TASK STATEMENT: Find the line in the entries below that contains "--- a/CalcularPercentagem/res/layout/main.xml". Repeat it exactly, and every line after it through the line that contains "-45,7 +45,7 @@".

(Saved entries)
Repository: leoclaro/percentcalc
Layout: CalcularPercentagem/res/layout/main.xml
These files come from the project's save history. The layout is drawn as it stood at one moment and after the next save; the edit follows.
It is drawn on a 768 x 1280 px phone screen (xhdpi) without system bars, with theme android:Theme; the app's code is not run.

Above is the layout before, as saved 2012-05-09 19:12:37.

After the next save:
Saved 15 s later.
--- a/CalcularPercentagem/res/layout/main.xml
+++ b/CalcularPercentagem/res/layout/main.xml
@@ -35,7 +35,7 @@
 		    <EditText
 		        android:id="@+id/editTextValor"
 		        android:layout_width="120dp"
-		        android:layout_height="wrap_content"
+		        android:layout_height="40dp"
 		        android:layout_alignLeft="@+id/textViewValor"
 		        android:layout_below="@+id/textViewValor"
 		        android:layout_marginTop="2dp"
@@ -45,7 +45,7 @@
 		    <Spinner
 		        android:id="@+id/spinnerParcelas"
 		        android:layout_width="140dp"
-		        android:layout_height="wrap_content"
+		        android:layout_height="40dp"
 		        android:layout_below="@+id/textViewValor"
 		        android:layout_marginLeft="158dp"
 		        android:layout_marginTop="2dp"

ANSWER BOX:
--- a/CalcularPercentagem/res/layout/main.xml
+++ b/CalcularPercentagem/res/layout/main.xml
@@ -35,7 +35,7 @@
 		    <EditText
 		        android:id="@+id/editTextValor"
 		        android:layout_width="120dp"
-		        android:layout_height="wrap_content"
+		        android:layout_height="40dp"
 		        android:layout_alignLeft="@+id/textViewValor"
 		        android:layout_below="@+id/textViewValor"
 		        android:layout_marginTop="2dp"
@@ -45,7 +45,7 @@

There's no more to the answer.